Today’s Perfect Picture Book Friday selection is from one of my favorite authors, Newbery Medal winner, Matt de La Peña. And what better way to celebrate Valentine’s Day than a celebration of love in its many forms.
Written by: Matt de La Peña
Illustrated by: Loren Long
G.P. Putnam’s Sons, 2018, fiction
For Ages: 4 and up
Themes/Topics: love, family, emotions, connection
In the beginning there is light
and two wide-eyed figures standing
near the foot of your bed,
and the sound of their voices is love.
Summary (from the publisher): “In this heartfelt celebration of love, Newbery Medal-winning author Matt de la Peña and bestselling illustrator Loren Long depict the many ways we experience this universal bond, which carries us from the day we are born throughout the years of our childhood and beyond. With a lyrical text that’s soothing and inspiring, this tender tale is a needed comfort and a new classic that will resonate with readers of every age.”
Why I LOVE This Book: The lyrical language carries us beautifully from one instance of “love” to the next. We find love in expected and unexpected places. The book doesn’t shy away from the fact that life can be challenging and painful at times. Love helps, but it can’t fix everything.
A “quiet old lady” tells the “you” of the story, “Stars shine long after they’ve flamed out…and the shine they shine with is love.” In the next spread we read, “But it’s not only stars that flame out, you discover. It’s summers, too. And friendships. And people.” The illustration depicts a child and dog cowering under a piano as the child’s parents argue. This spread has been the topic of some hot debate in the kidlit community. I like what Loren Long has said about this spread: “And what I’m illustrating here is a domestic dispute. And if you’re reading this book with a child from a wonderfully stable home, great. But that’s a way of sharing empathy with that experience. And if you are that child under the piano, you exist in this book.” (https://www.npr.org/2018/01/15/578172727/new-picture-book-illustrates-how-love-is-always-around)

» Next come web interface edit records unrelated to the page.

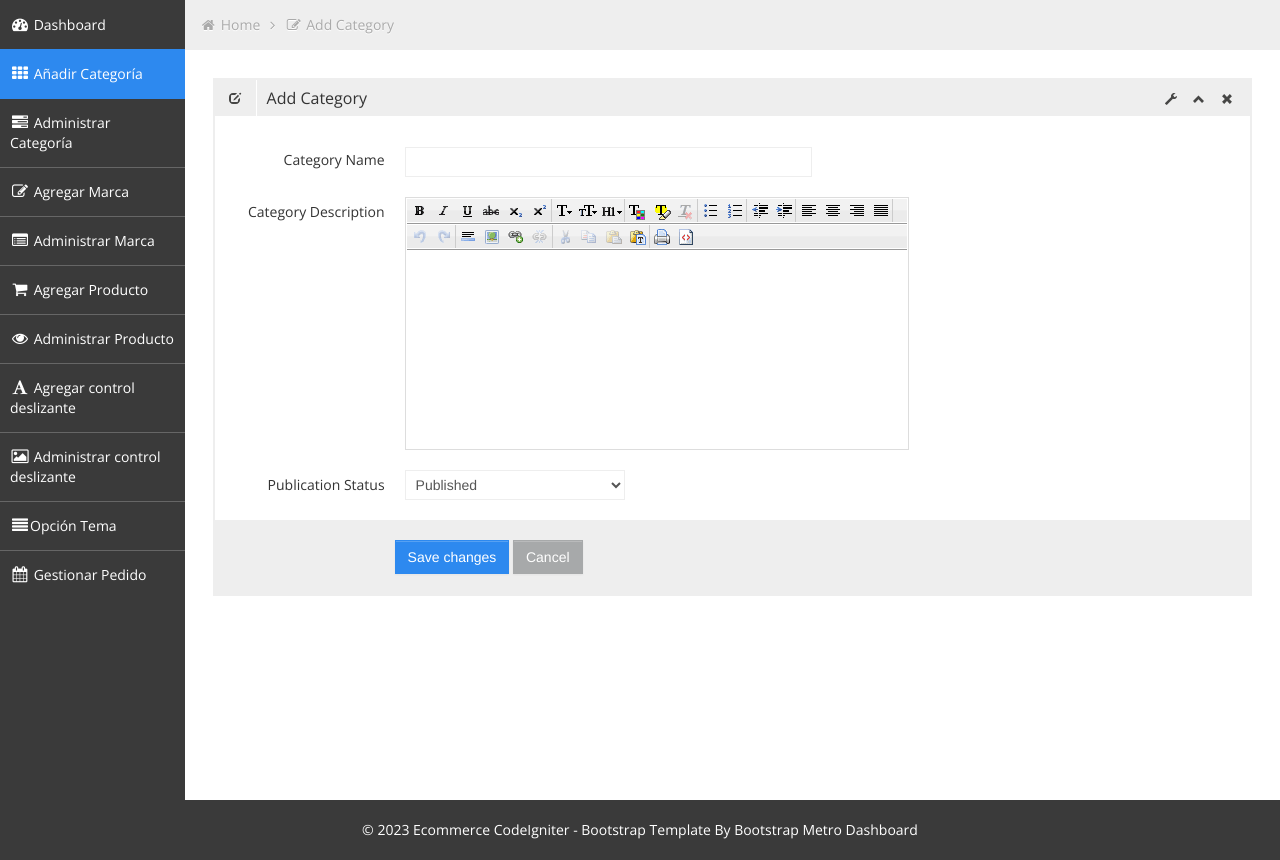
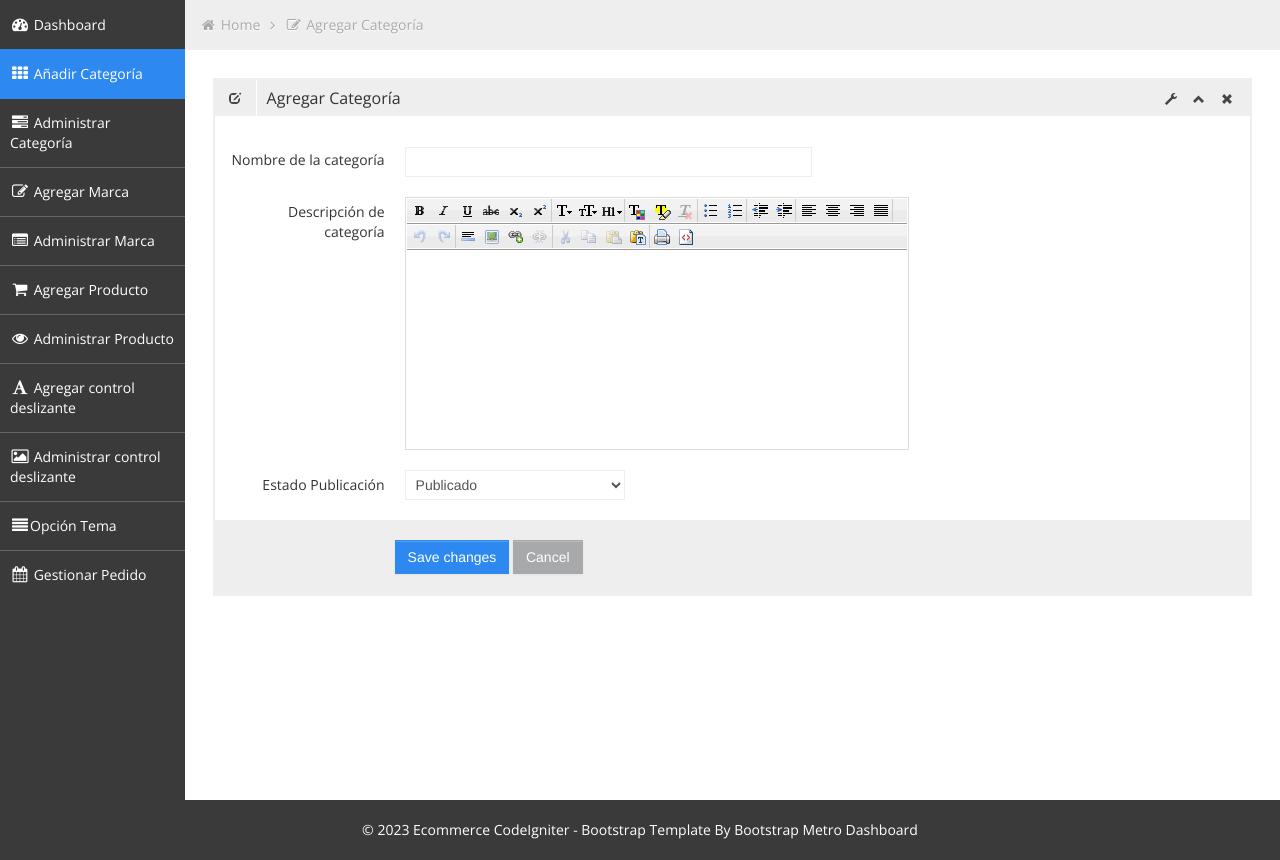
Before and after one commit to oscarm24/ecommers-shop, a CodeIgniter app: page /database/add/category in a window 1280 px wide. Shown: the part 41-901 px from the top of the page. Run offline with CodeIgniter, Linux system fonts and the light colour scheme; a user stored in the database is signed in.

Commit message:
Se realizaron cambios de palabras en español en add_category

```diff
--- a/application/views/admin/pages/add_category.php
+++ b/application/views/admin/pages/add_category.php
@@ -10,14 +10,14 @@
         </li>
         <li>
             <i class="icon-edit"></i>
-            <a href="<?php echo base_url('add/category')?>">Add Category</a>
+            <a href="<?php echo base_url('add/category')?>">Agregar Categoría</a>
         </li>
     </ul>
 
     <div class="row-fluid sortable">
         <div class="box span12">
             <div class="box-header" data-original-title>
-                <h2><i class="halflings-icon edit"></i><span class="break"></span>Add Category</h2>
+                <h2><i class="halflings-icon edit"></i><span class="break"></span>Agregar Categoría</h2>
                 <div class="box-icon">
                     <a href="#" class="btn-setting"><i class="halflings-icon wrench"></i></a>
                     <a href="#" class="btn-minimize"><i class="halflings-icon chevron-up"></i></a>
@@ -36,24 +36,24 @@
                     <fieldset>
 
                         <div class="control-group">
-                            <label class="control-label" for="fileInput">Category Name</label>
+                            <label class="control-label" for="fileInput">Nombre de la categoría</label>
                             <div class="controls">
                                 <input class="span6 typeahead" id="category_name" name="category_name" type="text"/>
                             </div>
                         </div>
                         <div class="control-group">
-                            <label class="control-label" for="textarea2">Category Description</label>
+                            <label class="control-label" for="textarea2">Descripción de categoría</label>
                             <div class="controls">
                                 <textarea class="cleditor" id="category_description" name="category_description" rows="3"></textarea>
                             </div>
                         </div>
 
                         <div class="control-group">
-                            <label class="control-label" for="textarea2">Publication Status</label>
+                            <label class="control-label" for="textarea2">Estado Publicación</label>
                             <div class="controls">
                                 <select name="publication_status">
-                                    <option value="1">Published</option>
-                                    <option value="0">UnPublished</option>
+                                    <option value="1">Publicado</option>
+                                    <option value="0">Inédito</option>
                                 </select>
                             </div>
                         </div>
```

The book also calls out instances of love that might be “overlooked,” like a “love that wakes at dawn and rides to work on the bus.” I love that a child might read this book and realize that something she sees a parent do every day, something she takes for granted, might in fact be a manifestation of love.
(For a collection of picture book reviews, along with resources, please visit Susanna Leonard Hill’s site: http://susannahill.com/for-teachers-and-parents/perfect-picture-books/.)